The central fact of your education is this:
You’ve been taught to believe that what you discover
By examining your own thoughts and perceptions,
Is unimportant and unauthorized.
As a result, you fear thinking,
And you don’t believe your thoughts are interesting,
Because you haven’t learned to be interested in them.
There’s another possibility:
You may be interested in your thoughts,
But they don’t have much do to with anything you’ve
ever been asked to write.
The same is true of what you notice.
You don’t even notice what you notice,
Because nothing in your education has taught you that
what you notice is important.
And if you do notice something that interests you,
It doesn’t have much to do with anything you’ve ever
been asked to write.
But everything you notice is important.
Let me say that a different way:
If you notice something, it’s because it’s important.
But what you notice depends on what you allow your-
self to notice,
And that depends on what you feel authorized, per-
mitted to notice
In a world where we’re trained to disregard our perceptions.
Who’s going to give you the authority to feel that what
you notice is important?
It will have to be you.
The authority you feel has a great deal to do with how
you write, and what you write,
With your ability to pay attention to the shape and
meaning of your own thoughts
And the value of your own perceptions.
Being a writer is an act of perpetual self-authorization.
No matter who you are.
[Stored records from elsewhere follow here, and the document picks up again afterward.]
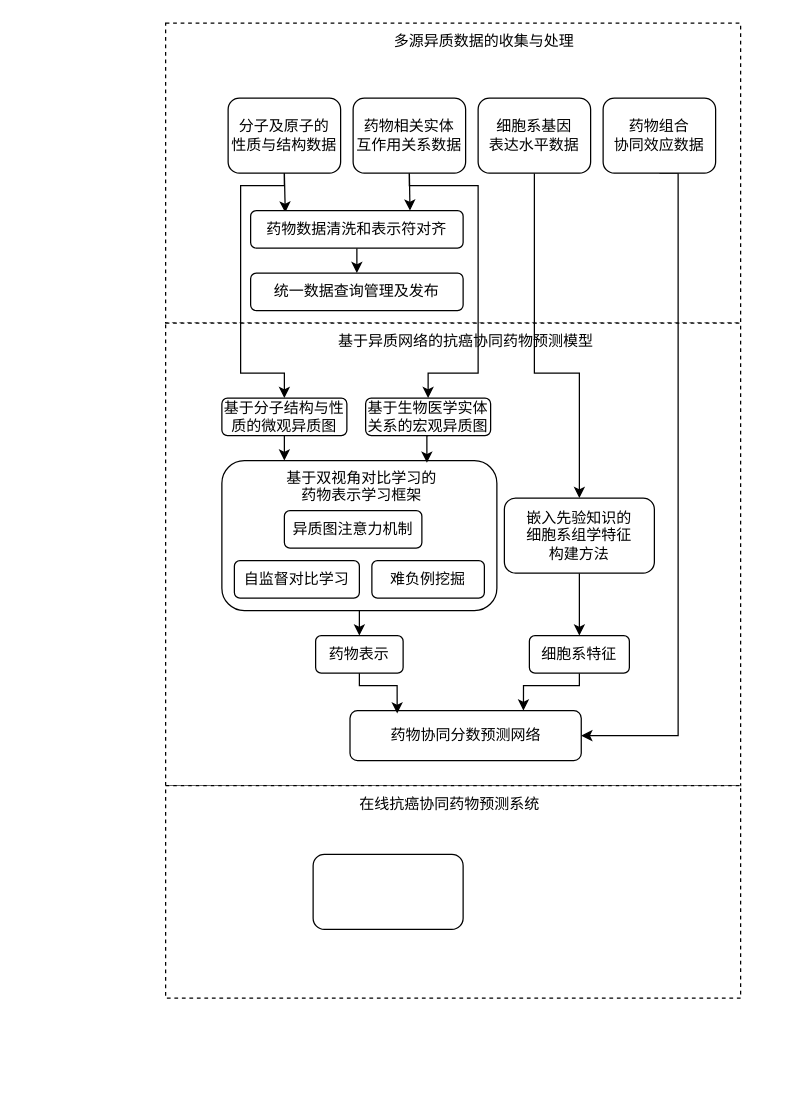
This is 总体框架.drawio from herobrine1010/HetBiSyn, a draw.io file, before an edit. Source tidied: cells renumbered, new cells numbered last; positions are measured from the earlier drawing's top-left corner, leaving out a move shared by most shapes. Both pictures are drawn from the tidied source at 125%, with x=0, y=0 at pixel (165, 22).
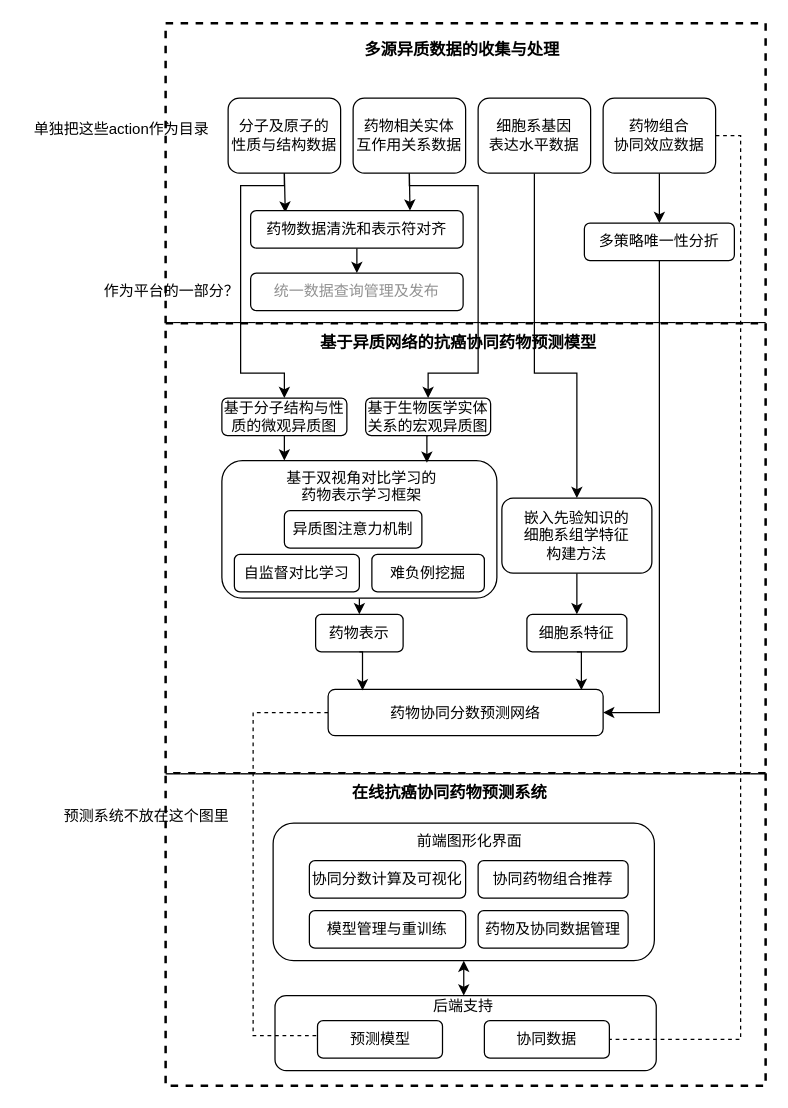
The same page after the edit.

Commit message:
更新总体框架.drawio

Unchanged cells that the change refers to:
```xml
<mxCell id="22" value="细胞系基因&lt;div&gt;表达水平数据&lt;/div&gt;" style="rounded=1;whiteSpace=wrap;html=1;" parent="1" vertex="1">
  <mxGeometry x="250" y="60" width="90" height="60" as="geometry" />
</mxCell>
<mxCell id="24" value="药物组合&lt;div&gt;协同&lt;span style=&quot;background-color: initial;&quot;&gt;效应数据&lt;/span&gt;&lt;/div&gt;" style="rounded=1;whiteSpace=wrap;html=1;" parent="1" vertex="1">
  <mxGeometry x="350" y="60" width="90" height="60" as="geometry" />
</mxCell>
```

What changed in the source:
```diff
@@
+    <mxCell id="36" style="rounded=0;whiteSpace=wrap;html=1;dashed=1;strokeWidth=2;" parent="1" vertex="1">
+      <mxGeometry y="600" width="480" height="250" as="geometry" />
+    </mxCell>
+    <mxCell id="39" style="rounded=1;whiteSpace=wrap;html=1;" parent="1" vertex="1">
+      <mxGeometry x="87.5" y="778" width="305" height="60" as="geometry" />
+    </mxCell>
-    <mxCell id="2" style="rounded=0;whiteSpace=wrap;html=1;dashed=1;" parent="1" vertex="1">
-      <mxGeometry width="460" height="240" as="geometry" />
+    <mxCell id="2" style="rounded=0;whiteSpace=wrap;html=1;dashed=1;strokeWidth=2;strokeColor=default;" parent="1" vertex="1">
+      <mxGeometry width="480" height="240" as="geometry" />
     </mxCell>
-    <mxCell id="3" value="多源异质数据的收集与处理" style="text;html=1;align=center;verticalAlign=middle;whiteSpace=wrap;rounded=0;" parent="1" vertex="1">
-      <mxGeometry x="180" width="150" height="30" as="geometry" />
+    <mxCell id="3" value="多源异质数据的收集与处理" style="text;html=1;align=center;verticalAlign=middle;whiteSpace=wrap;rounded=0;fontStyle=1;fontSize=13;" parent="1" vertex="1">
+      <mxGeometry x="150" y="6" width="175" height="30" as="geometry" />
     </mxCell>
-    <mxCell id="4" style="rounded=0;whiteSpace=wrap;html=1;dashed=1;" parent="1" vertex="1">
-      <mxGeometry y="240" width="460" height="370" as="geometry" />
+    <mxCell id="4" style="rounded=0;whiteSpace=wrap;html=1;dashed=1;strokeWidth=2;" parent="1" vertex="1">
+      <mxGeometry y="240" width="480" height="360" as="geometry" />
     </mxCell>
-    <mxCell id="5" value="基于异质网络的抗癌协同药物预测模型" style="text;html=1;align=center;verticalAlign=middle;whiteSpace=wrap;rounded=0;" parent="1" vertex="1">
-      <mxGeometry x="134.5" y="240" width="211" height="30" as="geometry" />
+    <mxCell id="5" value="基于异质网络的抗癌协同药物预测模型" style="text;html=1;align=center;verticalAlign=middle;whiteSpace=wrap;rounded=0;fontStyle=1;fontSize=13;" parent="1" vertex="1">
+      <mxGeometry x="119" y="240" width="231" height="30" as="geometry" />
     </mxCell>
@@
     <mxCell id="7" style="rounded=1;whiteSpace=wrap;html=1;" parent="1" vertex="1">
-      <mxGeometry x="45" y="350" width="220" height="120" as="geometry" />
+      <mxGeometry x="45" y="350" width="220" height="110" as="geometry" />
     </mxCell>
@@
     <mxCell id="13" value="自监督对比学习" style="rounded=1;whiteSpace=wrap;html=1;" parent="1" vertex="1">
-      <mxGeometry x="55" y="430" width="100" height="30" as="geometry" />
+      <mxGeometry x="55" y="425" width="100" height="30" as="geometry" />
     </mxCell>
     <mxCell id="14" value="难负例挖掘" style="rounded=1;whiteSpace=wrap;html=1;" parent="1" vertex="1">
-      <mxGeometry x="165" y="430" width="90" height="30" as="geometry" />
+      <mxGeometry x="165" y="425" width="90" height="30" as="geometry" />
     </mxCell>
     <mxCell id="15" value="药物表示" style="rounded=1;whiteSpace=wrap;html=1;" parent="1" vertex="1">
-      <mxGeometry x="120" y="490" width="70" height="30" as="geometry" />
+      <mxGeometry x="120" y="473" width="70" height="30" as="geometry" />
     </mxCell>
@@
     <mxCell id="21" style="edgeStyle=orthogonalEdgeStyle;rounded=0;jettySize=auto;html=1;exitX=0.5;exitY=1;exitDx=0;exitDy=0;entryX=0.5;entryY=0;entryDx=0;entryDy=0;" parent="1" edge="1" source="22" target="33">
       <mxGeometry relative="1" as="geometry">
         <Array as="points">
           <mxPoint x="295" y="280" />
-          <mxPoint x="331" y="280" />
+          <mxPoint x="329" y="280" />
         </Array>
       </mxGeometry>
     </mxCell>
@@
-    <mxCell id="23" style="edgeStyle=orthogonalEdgeStyle;rounded=0;jettySize=auto;html=1;exitX=0.5;exitY=1;exitDx=0;exitDy=0;entryX=1;entryY=0.5;entryDx=0;entryDy=0;" parent="1" edge="1" source="24" target="34">
-      <mxGeometry relative="1" as="geometry">
-        <Array as="points">
-          <mxPoint x="410" y="120" />
-          <mxPoint x="410" y="570" />
-        </Array>
-      </mxGeometry>
-    </mxCell>
+    <mxCell id="40" style="edgeStyle=orthogonalEdgeStyle;rounded=0;jettySize=auto;html=1;exitX=0.5;exitY=1;exitDx=0;exitDy=0;entryX=0.5;entryY=0;entryDx=0;entryDy=0;" parent="1" edge="1" source="24" target="44">
+      <mxGeometry relative="1" as="geometry" />
+    </mxCell>
+    <mxCell id="41" style="edgeStyle=orthogonalEdgeStyle;rounded=0;jettySize=auto;html=1;exitX=1;exitY=0.5;exitDx=0;exitDy=0;entryX=1;entryY=0.5;entryDx=0;entryDy=0;startArrow=none;startFill=0;endArrow=none;endFill=0;dashed=1;" parent="1" edge="1" source="24" target="45">
+      <mxGeometry relative="1" as="geometry">
+        <Array as="points">
+          <mxPoint x="460" y="90" />
+          <mxPoint x="460" y="813" />
+        </Array>
+      </mxGeometry>
+    </mxCell>
@@
-    <mxCell id="27" value="统一数据查询管理及发布" style="rounded=1;whiteSpace=wrap;html=1;" parent="1" vertex="1">
+    <mxCell id="27" value="&lt;font color=&quot;#919191&quot;&gt;统一数据查询管理及发布&lt;/font&gt;" style="rounded=1;whiteSpace=wrap;html=1;" parent="1" vertex="1">
       <mxGeometry x="68" y="200" width="170" height="30" as="geometry" />
     </mxCell>
@@
-    <mxCell id="30" style="edgeStyle=orthogonalEdgeStyle;rounded=0;jettySize=auto;html=1;exitX=0.5;exitY=1;exitDx=0;exitDy=0;entryX=0.75;entryY=0;entryDx=0;entryDy=0;" parent="1" edge="1" source="31" target="34">
-      <mxGeometry relative="1" as="geometry">
-        <Array as="points">
-          <mxPoint x="331" y="530" />
-          <mxPoint x="286" y="530" />
-        </Array>
-      </mxGeometry>
-    </mxCell>
     <mxCell id="31" value="细胞系特征" style="rounded=1;whiteSpace=wrap;html=1;" parent="1" vertex="1">
-      <mxGeometry x="291" y="490" width="80" height="30" as="geometry" />
+      <mxGeometry x="289" y="473" width="80" height="30" as="geometry" />
     </mxCell>
@@
     <mxCell id="33" value="嵌入先验知识的&lt;div&gt;细胞系组学特征&lt;/div&gt;&lt;div&gt;构建方法&lt;/div&gt;" style="rounded=1;whiteSpace=wrap;html=1;" parent="1" vertex="1">
-      <mxGeometry x="271" y="380" width="120" height="60" as="geometry" />
+      <mxGeometry x="269" y="380" width="120" height="60" as="geometry" />
     </mxCell>
+    <mxCell id="42" style="edgeStyle=orthogonalEdgeStyle;rounded=0;jettySize=auto;html=1;exitX=0;exitY=0.5;exitDx=0;exitDy=0;entryX=0;entryY=0.5;entryDx=0;entryDy=0;endArrow=none;endFill=0;dashed=1;" parent="1" edge="1" source="34" target="38">
+      <mxGeometry relative="1" as="geometry">
+        <Array as="points">
+          <mxPoint x="70" y="551" />
+          <mxPoint x="70" y="810" />
+          <mxPoint x="121" y="810" />
+        </Array>
+      </mxGeometry>
+    </mxCell>
     <mxCell id="34" value="药物协同分数预测网络" style="rounded=1;whiteSpace=wrap;html=1;" parent="1" vertex="1">
-      <mxGeometry x="147.5" y="550" width="185" height="40" as="geometry" />
+      <mxGeometry x="130" y="533" width="220" height="37" as="geometry" />
     </mxCell>
-    <mxCell id="35" style="edgeStyle=orthogonalEdgeStyle;rounded=0;jettySize=auto;html=1;exitX=0.5;exitY=1;exitDx=0;exitDy=0;entryX=0.204;entryY=0.056;entryDx=0;entryDy=0;entryPerimeter=0;" parent="1" edge="1" source="15" target="34">
-      <mxGeometry relative="1" as="geometry">
-        <Array as="points">
-          <mxPoint x="155" y="530" />
-          <mxPoint x="185" y="530" />
-        </Array>
-      </mxGeometry>
-    </mxCell>
-    <mxCell id="36" style="rounded=0;whiteSpace=wrap;html=1;dashed=1;" parent="1" vertex="1">
-      <mxGeometry y="610" width="460" height="170" as="geometry" />
-    </mxCell>
-    <mxCell id="37" value="在线抗癌协同药物预测系统" style="text;html=1;align=center;verticalAlign=middle;whiteSpace=wrap;rounded=0;" parent="1" vertex="1">
-      <mxGeometry x="121.5" y="610" width="211" height="30" as="geometry" />
+    <mxCell id="37" value="在线抗癌协同药物预测系统" style="text;html=1;align=center;verticalAlign=middle;whiteSpace=wrap;rounded=0;fontStyle=1;fontSize=13;" parent="1" vertex="1">
+      <mxGeometry x="121.5" y="600" width="211" height="30" as="geometry" />
     </mxCell>
-    <mxCell id="38" style="rounded=1;whiteSpace=wrap;html=1;" parent="1" vertex="1">
-      <mxGeometry x="118" y="665" width="120" height="60" as="geometry" />
+    <mxCell id="38" value="预测模型" style="rounded=1;whiteSpace=wrap;html=1;" parent="1" vertex="1">
+      <mxGeometry x="121.5" y="798" width="100" height="30" as="geometry" />
     </mxCell>
+    <mxCell id="43" style="edgeStyle=orthogonalEdgeStyle;rounded=0;jettySize=auto;html=1;exitX=0.5;exitY=1;exitDx=0;exitDy=0;entryX=1;entryY=0.5;entryDx=0;entryDy=0;" parent="1" edge="1" source="44" target="34">
+      <mxGeometry relative="1" as="geometry" />
+    </mxCell>
+    <mxCell id="44" value="多策略唯一性分折" style="rounded=1;whiteSpace=wrap;html=1;" parent="1" vertex="1">
+      <mxGeometry x="335" y="160" width="120" height="30" as="geometry" />
+    </mxCell>
+    <mxCell id="35" style="edgeStyle=orthogonalEdgeStyle;rounded=0;jettySize=auto;html=1;exitX=0.5;exitY=1;exitDx=0;exitDy=0;entryX=0.125;entryY=0.022;entryDx=0;entryDy=0;entryPerimeter=0;" parent="1" edge="1" source="15" target="34">
+      <mxGeometry relative="1" as="geometry" />
+    </mxCell>
+    <mxCell id="30" style="edgeStyle=orthogonalEdgeStyle;rounded=0;jettySize=auto;html=1;exitX=0.5;exitY=1;exitDx=0;exitDy=0;entryX=0.921;entryY=0.016;entryDx=0;entryDy=0;entryPerimeter=0;" parent="1" edge="1" source="31" target="34">
+      <mxGeometry relative="1" as="geometry" />
+    </mxCell>
+    <mxCell id="45" value="协同数据" style="rounded=1;whiteSpace=wrap;html=1;" parent="1" vertex="1">
+      <mxGeometry x="255" y="798" width="100" height="30" as="geometry" />
+    </mxCell>
+    <mxCell id="46" style="rounded=1;whiteSpace=wrap;html=1;" parent="1" vertex="1">
+      <mxGeometry x="86" y="640" width="305" height="110" as="geometry" />
+    </mxCell>
+    <mxCell id="47" value="协同分数计算及可视化" style="rounded=1;whiteSpace=wrap;html=1;" parent="1" vertex="1">
+      <mxGeometry x="115" y="670" width="125" height="30" as="geometry" />
+    </mxCell>
+    <mxCell id="48" value="协同药物组合推荐" style="rounded=1;whiteSpace=wrap;html=1;" parent="1" vertex="1">
+      <mxGeometry x="250" y="670" width="120" height="30" as="geometry" />
+    </mxCell>
+    <mxCell id="49" value="模型管理与重训练" style="rounded=1;whiteSpace=wrap;html=1;" parent="1" vertex="1">
+      <mxGeometry x="115" y="710" width="125" height="30" as="geometry" />
+    </mxCell>
+    <mxCell id="50" value="药物及协同数据管理" style="rounded=1;whiteSpace=wrap;html=1;" parent="1" vertex="1">
+      <mxGeometry x="250" y="710" width="120" height="30" as="geometry" />
+    </mxCell>
+    <mxCell id="51" value="前端图形化界面" style="text;html=1;align=center;verticalAlign=middle;whiteSpace=wrap;rounded=0;" parent="1" vertex="1">
+      <mxGeometry x="137.5" y="640" width="211" height="30" as="geometry" />
+    </mxCell>
+    <mxCell id="52" value="后端支持" style="text;html=1;align=center;verticalAlign=middle;whiteSpace=wrap;rounded=0;" parent="1" vertex="1">
+      <mxGeometry x="133" y="772" width="211" height="30" as="geometry" />
+    </mxCell>
+    <mxCell id="53" style="edgeStyle=orthogonalEdgeStyle;rounded=0;jettySize=auto;html=1;exitX=0.5;exitY=1;exitDx=0;exitDy=0;entryX=0.5;entryY=0.2;entryDx=0;entryDy=0;entryPerimeter=0;startArrow=classic;startFill=1;" parent="1" edge="1" source="46" target="52">
+      <mxGeometry relative="1" as="geometry" />
+    </mxCell>
+    <mxCell id="54" value="单独把这些action作为目录" style="text;html=1;align=center;verticalAlign=middle;whiteSpace=wrap;rounded=0;" parent="1" vertex="1">
+      <mxGeometry x="-115" y="70" width="160" height="30" as="geometry" />
+    </mxCell>
+    <mxCell id="55" value="作为平台的一部分？" style="text;html=1;align=center;verticalAlign=middle;whiteSpace=wrap;rounded=0;" parent="1" vertex="1">
+      <mxGeometry x="-60" y="200" width="130" height="30" as="geometry" />
+    </mxCell>
+    <mxCell id="56" value="预测系统不放在这个图里" style="text;html=1;align=center;verticalAlign=middle;whiteSpace=wrap;rounded=0;" parent="1" vertex="1">
+      <mxGeometry x="-85" y="620" width="140" height="30" as="geometry" />
+    </mxCell>
```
Only you can authorize yourself.
You can do that by writing well, by constant discovery.
No one else can authorize you.
This doesn’t happen overnight.
It’s as gradual as the improvement in your writing.
-- from Verlyn Klinkenborg's Several Short Sentences About Writing